November 13, 2018; CityLab

Speaking at the Schomburg Center for Research in Black Culture earlier this month, Reverend William Barber II, leader of the Moral Mondays campaign in North Carolina, according to CityLab, stressed the reality that poverty and economic inequality hit all segments of the population: “If you are white, or you are black, or you are red, or you are yellow, or you are brown, and you don’t have enough money to pay your light bill, we’re all black in the dark.…That is why a true revolution…cannot just be a black movement. It has to be a black, brown, white movement that takes race and poverty together.”

This is hardly a new notion. It is one that has been raised by many Black leaders in the past, including not just Martin Luther King but Malcolm X and the original Black Panther Party. Using race as a divisive tool helps keep the economic power structure in power. Rev. Barber notes that the stance is not without its critics. He told CityLab:

When we go in these Southern states, we have these audiences of all different races, creeds, and colors when they come in. Many of them are still thinking “silo.” By the end of our training, they say, “Oh, voter suppression is not just a black issue. It’s targeted at black people, but in actuality, all of the people getting elected by voter suppression then turn around and use that power to implement policies that in raw numbers hurt mostly white people.”

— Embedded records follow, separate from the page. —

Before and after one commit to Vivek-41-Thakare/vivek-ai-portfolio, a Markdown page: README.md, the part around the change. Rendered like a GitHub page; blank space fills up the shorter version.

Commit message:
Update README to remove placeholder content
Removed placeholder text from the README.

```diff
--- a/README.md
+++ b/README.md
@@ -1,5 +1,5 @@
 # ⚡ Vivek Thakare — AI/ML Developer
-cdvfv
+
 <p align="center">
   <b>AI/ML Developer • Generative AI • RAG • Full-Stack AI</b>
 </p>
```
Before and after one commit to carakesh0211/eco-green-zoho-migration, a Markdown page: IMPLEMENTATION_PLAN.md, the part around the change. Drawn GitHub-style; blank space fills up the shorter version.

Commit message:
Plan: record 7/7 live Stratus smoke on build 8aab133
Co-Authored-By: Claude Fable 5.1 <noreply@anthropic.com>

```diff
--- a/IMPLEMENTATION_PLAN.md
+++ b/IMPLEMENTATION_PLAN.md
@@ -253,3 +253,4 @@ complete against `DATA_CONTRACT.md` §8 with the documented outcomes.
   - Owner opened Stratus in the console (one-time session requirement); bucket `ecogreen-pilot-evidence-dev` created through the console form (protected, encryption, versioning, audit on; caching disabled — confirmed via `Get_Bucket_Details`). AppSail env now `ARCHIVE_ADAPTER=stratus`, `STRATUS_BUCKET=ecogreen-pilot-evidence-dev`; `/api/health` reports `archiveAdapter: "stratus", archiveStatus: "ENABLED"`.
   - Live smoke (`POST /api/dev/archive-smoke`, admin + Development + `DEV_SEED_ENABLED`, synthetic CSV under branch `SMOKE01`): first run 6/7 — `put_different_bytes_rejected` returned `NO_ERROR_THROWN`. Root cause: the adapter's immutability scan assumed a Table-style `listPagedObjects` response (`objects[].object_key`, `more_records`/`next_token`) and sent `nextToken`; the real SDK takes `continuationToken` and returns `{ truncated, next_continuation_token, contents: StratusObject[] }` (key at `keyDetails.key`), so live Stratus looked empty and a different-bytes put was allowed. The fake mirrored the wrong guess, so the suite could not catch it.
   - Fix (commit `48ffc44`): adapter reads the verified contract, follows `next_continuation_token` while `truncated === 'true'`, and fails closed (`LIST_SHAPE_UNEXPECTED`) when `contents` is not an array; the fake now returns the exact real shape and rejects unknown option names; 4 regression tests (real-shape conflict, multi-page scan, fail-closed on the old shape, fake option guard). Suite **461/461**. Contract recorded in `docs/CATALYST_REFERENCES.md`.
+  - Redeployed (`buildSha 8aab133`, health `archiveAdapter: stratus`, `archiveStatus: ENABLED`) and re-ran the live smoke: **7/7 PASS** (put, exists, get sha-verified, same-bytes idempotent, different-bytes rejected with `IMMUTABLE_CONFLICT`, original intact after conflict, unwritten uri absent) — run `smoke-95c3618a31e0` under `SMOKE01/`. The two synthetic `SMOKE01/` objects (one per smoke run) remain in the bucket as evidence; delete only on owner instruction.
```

If we don’t talk like that and show that, we enable the Trump and the [Mitch] McConnell and the [Paul] Ryan-type of vision, as you say.

You can’t build a fusion movement without the disaggregation of the numbers. There are progressives saying, “Well, we don’t want to disaggregate the numbers, because we don’t want people to think we are dismissing the traumatic reality of black poverty.” I say, “Do you think I’m trying to dismiss the traumatic effects of black poverty?”

What I’m trying to do is beat the poverty. You’re not going to beat it until you show all people that they have been impacted by it. When we started disaggregating the numbers, we would go to audiences and say, “66 percent of black folks are living in poverty, and 37 percent of white people. But watch this: Did you know that that 37 percent of white people is something like 40 million more people than African Americans?” That allows us to get a black mother from the Delta of Mississippi in the same room with a white mother from West Virginia, or to get black inner-city citizens from Louisville in the same room with white coal miners and working people from Eastern Kentucky.

Barber is devoted to a strategy that focuses on deeper systemic change directed at how wealth is acquired and concentrated, changes that will require political power. Rev. Barber connects the effort to divide and conquer with the ongoing battle to ensure that all voters can vote.

Ever since the Constitution was written there were some who said certain people cannot vote. Poor white people and white men without land, Native American, Women and Black people. Ever since the 15th Amendment and the 14th Amendment were written, the deconstructors of democracy have always feared black and poor white people voting together and hooking up…All of the states that have passed voter suppression laws have elected politicians who cut taxes for the wealthy, who are against workers’ rights, who are against insurance and immigrants, against gay people and public education.

Going forward, building efforts that help people see that their common interests will be key to effecting meaningful change that addresses the growing impact of the economic divide and government policies that do not address real human needs. For the PPC, according to Barber, this means organizing everywhere. “We’re going to be canvassing, deliberately going into poor and impacted communities…where poor and impacted people are and where their votes, if organized, could make a difference. Our movement has just begun.”—Martin Levine